Lines in the listing below that include the word "prelude" need to be copied.

__SUPPLIED DATA__:
=== Begin Enclosure ===
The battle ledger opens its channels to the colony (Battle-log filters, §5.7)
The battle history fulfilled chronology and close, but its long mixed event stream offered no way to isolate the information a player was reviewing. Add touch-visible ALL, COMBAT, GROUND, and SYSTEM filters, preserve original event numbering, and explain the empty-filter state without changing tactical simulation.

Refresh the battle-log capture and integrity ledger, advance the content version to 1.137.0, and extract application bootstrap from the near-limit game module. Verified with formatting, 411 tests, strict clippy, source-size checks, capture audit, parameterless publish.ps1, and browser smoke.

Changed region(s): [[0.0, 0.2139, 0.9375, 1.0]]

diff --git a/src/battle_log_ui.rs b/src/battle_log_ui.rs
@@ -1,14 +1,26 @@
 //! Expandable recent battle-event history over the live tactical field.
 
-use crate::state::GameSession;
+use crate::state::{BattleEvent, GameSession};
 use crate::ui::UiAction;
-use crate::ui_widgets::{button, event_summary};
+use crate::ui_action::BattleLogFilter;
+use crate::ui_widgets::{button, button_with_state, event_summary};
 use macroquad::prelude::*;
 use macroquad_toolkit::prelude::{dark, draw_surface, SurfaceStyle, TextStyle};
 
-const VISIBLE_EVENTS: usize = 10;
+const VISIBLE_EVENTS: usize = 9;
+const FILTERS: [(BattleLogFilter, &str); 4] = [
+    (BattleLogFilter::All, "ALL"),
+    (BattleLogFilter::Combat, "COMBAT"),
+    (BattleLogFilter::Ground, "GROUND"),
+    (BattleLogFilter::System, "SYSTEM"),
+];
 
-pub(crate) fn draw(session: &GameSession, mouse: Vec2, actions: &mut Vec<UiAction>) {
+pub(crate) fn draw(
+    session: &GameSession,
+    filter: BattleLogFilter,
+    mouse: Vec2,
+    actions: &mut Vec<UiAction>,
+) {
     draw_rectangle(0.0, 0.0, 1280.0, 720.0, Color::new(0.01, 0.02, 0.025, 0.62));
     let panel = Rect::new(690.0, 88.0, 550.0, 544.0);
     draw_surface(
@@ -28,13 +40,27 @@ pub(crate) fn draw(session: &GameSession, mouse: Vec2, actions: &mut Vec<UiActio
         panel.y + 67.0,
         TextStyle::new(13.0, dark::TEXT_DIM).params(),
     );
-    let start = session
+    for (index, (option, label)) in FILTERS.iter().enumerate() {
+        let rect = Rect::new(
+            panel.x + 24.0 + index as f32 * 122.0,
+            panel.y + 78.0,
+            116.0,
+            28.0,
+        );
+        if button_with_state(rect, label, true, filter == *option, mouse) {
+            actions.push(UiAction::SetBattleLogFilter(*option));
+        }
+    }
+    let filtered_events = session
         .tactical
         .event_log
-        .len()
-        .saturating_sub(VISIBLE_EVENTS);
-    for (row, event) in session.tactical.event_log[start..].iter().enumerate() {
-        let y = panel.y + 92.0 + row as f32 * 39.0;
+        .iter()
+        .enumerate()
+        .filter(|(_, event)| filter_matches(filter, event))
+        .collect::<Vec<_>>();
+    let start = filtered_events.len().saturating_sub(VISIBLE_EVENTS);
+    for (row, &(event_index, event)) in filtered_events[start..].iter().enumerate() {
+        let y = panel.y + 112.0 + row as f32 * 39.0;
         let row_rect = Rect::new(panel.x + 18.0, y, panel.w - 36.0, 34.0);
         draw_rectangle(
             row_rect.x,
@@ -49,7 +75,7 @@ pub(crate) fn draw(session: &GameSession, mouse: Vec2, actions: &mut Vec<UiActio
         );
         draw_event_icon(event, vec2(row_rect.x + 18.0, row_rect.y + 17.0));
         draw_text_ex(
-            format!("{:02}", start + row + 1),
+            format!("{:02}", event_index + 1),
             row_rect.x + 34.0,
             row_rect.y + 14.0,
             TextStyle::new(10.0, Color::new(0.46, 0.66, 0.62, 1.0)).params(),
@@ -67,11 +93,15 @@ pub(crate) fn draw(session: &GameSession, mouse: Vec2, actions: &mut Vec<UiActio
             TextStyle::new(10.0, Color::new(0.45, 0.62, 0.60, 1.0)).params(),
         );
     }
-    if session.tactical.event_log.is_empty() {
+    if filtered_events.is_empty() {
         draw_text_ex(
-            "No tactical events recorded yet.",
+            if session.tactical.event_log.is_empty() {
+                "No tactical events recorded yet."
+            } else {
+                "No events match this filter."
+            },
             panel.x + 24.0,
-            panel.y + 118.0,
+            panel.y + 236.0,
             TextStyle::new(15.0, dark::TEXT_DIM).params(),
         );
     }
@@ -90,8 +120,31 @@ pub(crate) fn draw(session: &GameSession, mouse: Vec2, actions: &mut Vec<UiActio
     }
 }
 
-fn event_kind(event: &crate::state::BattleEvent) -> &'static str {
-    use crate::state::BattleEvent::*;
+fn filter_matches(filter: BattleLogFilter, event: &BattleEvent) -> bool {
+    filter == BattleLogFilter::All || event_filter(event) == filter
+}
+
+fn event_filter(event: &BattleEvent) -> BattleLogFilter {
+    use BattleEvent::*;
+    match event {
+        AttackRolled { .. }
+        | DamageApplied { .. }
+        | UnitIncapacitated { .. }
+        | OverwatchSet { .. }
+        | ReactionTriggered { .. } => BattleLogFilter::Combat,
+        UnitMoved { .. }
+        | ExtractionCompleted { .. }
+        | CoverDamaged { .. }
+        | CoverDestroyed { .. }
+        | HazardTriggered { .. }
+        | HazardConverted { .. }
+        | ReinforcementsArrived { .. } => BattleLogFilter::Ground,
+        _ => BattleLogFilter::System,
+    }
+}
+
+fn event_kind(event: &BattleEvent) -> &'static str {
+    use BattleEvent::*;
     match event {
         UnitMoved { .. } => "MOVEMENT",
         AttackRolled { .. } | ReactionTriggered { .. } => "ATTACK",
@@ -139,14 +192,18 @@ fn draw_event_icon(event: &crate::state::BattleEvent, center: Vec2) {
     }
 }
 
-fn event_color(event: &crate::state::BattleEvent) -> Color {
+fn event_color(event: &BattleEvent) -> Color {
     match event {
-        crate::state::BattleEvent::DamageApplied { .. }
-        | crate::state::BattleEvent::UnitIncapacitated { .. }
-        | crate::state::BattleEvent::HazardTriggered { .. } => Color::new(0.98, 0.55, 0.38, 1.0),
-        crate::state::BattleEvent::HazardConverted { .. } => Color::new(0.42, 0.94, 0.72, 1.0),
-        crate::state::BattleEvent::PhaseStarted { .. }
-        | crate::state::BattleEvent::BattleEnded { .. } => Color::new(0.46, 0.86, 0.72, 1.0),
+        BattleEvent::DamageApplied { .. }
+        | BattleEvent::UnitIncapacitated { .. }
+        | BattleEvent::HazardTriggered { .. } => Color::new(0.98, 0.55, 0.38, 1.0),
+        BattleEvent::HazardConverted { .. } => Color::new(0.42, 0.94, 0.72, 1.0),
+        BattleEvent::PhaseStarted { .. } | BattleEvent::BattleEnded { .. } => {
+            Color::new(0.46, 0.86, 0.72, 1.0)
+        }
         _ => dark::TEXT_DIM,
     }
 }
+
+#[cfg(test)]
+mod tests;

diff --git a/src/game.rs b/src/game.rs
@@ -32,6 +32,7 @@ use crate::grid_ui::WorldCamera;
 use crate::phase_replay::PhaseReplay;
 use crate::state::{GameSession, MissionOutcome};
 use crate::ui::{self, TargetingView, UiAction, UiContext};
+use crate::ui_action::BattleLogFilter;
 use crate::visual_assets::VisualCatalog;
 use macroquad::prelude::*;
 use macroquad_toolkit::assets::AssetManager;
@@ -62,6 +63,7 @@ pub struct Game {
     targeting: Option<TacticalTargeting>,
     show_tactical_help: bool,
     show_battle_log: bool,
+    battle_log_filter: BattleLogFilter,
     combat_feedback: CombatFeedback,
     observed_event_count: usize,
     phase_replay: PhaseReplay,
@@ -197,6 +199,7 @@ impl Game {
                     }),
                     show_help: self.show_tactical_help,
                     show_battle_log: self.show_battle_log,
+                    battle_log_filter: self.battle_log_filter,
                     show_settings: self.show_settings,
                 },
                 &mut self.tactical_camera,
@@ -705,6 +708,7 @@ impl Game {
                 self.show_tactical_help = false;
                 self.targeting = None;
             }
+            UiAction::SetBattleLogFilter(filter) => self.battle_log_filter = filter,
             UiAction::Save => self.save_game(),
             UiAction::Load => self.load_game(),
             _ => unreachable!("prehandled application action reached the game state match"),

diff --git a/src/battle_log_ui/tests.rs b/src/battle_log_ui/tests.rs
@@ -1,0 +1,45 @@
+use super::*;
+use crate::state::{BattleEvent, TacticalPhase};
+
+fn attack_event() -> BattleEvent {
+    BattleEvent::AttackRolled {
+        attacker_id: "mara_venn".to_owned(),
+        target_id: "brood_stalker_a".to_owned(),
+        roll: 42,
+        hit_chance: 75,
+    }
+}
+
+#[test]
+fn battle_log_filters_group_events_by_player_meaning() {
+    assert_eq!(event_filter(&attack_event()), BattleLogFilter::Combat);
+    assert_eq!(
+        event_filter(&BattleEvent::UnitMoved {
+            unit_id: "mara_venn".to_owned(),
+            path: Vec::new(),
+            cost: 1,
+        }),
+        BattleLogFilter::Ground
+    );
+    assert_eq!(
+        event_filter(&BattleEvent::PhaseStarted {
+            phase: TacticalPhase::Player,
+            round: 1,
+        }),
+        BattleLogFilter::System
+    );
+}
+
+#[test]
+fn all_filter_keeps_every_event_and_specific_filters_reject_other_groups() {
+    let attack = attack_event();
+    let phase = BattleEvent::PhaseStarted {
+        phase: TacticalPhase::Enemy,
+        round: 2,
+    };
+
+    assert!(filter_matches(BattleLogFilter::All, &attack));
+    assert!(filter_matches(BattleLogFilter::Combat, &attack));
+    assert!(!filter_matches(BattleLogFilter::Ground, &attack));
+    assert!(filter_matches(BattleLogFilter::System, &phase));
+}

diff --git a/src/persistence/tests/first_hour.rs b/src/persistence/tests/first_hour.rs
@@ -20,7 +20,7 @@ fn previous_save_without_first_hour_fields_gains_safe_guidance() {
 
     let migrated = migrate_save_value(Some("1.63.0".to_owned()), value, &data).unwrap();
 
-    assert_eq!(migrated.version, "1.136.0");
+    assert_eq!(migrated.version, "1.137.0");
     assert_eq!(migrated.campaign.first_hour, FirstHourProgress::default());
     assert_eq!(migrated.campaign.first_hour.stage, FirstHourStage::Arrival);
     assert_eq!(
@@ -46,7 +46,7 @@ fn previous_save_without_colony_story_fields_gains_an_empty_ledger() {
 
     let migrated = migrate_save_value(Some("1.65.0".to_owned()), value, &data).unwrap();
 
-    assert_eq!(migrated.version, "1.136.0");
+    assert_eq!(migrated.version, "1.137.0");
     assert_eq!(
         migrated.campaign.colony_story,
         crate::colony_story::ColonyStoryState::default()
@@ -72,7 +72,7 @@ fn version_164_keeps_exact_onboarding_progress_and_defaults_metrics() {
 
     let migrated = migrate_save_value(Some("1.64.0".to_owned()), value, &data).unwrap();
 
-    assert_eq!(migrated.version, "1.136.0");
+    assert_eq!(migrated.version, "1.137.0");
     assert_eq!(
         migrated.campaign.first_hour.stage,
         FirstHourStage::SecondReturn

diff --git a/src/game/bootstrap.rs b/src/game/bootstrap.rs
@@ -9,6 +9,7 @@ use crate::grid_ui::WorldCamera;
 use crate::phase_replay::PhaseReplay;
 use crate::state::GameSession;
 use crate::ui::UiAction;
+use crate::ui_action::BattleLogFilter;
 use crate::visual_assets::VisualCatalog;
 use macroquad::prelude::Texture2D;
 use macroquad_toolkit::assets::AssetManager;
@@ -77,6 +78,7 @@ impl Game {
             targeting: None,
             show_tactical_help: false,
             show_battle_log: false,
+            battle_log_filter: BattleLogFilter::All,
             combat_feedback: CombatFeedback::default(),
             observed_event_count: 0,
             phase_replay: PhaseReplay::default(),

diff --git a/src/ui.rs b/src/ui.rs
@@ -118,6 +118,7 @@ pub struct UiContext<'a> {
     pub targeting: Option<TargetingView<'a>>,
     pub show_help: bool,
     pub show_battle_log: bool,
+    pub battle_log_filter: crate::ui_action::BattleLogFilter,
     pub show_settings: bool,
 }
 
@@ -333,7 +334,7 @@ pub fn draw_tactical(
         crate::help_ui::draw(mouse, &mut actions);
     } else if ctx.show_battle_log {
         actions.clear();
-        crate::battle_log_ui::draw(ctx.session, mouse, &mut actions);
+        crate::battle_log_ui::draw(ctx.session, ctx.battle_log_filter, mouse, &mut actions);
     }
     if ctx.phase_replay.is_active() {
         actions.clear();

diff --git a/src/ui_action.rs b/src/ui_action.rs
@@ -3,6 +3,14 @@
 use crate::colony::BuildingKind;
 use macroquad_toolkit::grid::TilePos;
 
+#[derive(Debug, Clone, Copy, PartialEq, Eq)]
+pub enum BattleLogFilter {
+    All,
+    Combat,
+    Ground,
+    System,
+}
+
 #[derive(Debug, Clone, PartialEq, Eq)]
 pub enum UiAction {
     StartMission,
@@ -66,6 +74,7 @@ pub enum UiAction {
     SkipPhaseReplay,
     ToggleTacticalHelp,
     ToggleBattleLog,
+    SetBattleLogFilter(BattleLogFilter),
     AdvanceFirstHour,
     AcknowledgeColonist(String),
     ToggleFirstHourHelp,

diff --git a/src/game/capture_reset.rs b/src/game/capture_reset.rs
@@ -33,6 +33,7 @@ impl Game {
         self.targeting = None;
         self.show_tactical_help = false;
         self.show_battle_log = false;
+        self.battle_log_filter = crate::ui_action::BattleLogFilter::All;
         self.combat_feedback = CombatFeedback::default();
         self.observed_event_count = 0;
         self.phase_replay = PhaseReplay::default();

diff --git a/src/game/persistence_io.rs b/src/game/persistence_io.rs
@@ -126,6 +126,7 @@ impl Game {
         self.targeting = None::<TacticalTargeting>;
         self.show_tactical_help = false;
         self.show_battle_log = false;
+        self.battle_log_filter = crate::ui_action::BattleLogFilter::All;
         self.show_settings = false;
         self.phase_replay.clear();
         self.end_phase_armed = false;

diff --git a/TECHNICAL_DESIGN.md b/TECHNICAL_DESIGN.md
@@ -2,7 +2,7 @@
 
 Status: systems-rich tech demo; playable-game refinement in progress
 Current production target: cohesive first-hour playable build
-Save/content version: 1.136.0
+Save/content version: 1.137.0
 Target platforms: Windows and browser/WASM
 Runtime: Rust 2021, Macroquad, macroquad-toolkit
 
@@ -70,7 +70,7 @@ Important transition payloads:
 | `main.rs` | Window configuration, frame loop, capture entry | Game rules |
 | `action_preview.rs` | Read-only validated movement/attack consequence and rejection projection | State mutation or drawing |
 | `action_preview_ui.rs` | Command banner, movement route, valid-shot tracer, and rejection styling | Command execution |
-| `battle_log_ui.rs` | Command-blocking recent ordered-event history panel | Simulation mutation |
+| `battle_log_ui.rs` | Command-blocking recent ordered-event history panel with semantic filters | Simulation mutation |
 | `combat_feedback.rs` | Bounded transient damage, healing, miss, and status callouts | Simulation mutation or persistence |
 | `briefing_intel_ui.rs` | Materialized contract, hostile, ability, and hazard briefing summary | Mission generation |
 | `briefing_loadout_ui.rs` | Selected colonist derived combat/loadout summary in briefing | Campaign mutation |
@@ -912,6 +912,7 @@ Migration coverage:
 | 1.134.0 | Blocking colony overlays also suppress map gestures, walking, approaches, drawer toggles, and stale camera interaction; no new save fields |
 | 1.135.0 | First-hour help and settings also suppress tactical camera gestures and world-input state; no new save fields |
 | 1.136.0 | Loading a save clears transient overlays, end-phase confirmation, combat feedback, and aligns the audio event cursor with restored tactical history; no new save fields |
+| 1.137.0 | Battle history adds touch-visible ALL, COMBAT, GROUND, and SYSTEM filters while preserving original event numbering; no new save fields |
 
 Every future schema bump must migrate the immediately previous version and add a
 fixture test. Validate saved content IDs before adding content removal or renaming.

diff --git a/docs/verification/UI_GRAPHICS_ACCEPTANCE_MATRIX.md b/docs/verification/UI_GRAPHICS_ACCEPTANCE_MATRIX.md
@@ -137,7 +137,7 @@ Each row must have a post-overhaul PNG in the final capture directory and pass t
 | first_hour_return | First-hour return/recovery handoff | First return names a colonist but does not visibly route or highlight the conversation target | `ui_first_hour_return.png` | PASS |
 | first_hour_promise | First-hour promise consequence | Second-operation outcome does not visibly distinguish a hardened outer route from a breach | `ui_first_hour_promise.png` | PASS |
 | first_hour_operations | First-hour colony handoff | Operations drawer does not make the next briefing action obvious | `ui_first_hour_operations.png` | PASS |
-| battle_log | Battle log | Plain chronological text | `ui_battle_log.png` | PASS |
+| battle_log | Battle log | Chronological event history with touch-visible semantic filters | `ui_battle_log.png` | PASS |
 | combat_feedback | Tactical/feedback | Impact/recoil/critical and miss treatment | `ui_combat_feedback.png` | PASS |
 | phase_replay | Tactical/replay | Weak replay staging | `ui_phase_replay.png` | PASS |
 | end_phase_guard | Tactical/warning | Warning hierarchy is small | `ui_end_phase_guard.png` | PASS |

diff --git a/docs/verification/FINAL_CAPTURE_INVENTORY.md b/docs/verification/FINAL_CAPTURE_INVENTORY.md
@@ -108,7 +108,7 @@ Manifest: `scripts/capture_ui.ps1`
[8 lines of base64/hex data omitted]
=== End Enclosure ===
__ANSWER SECTION__:
 use macroquad::prelude::*;
 use macroquad_toolkit::prelude::{dark, draw_surface, SurfaceStyle, TextStyle};
 use macroquad::prelude::*;
 use macroquad::prelude::Texture2D;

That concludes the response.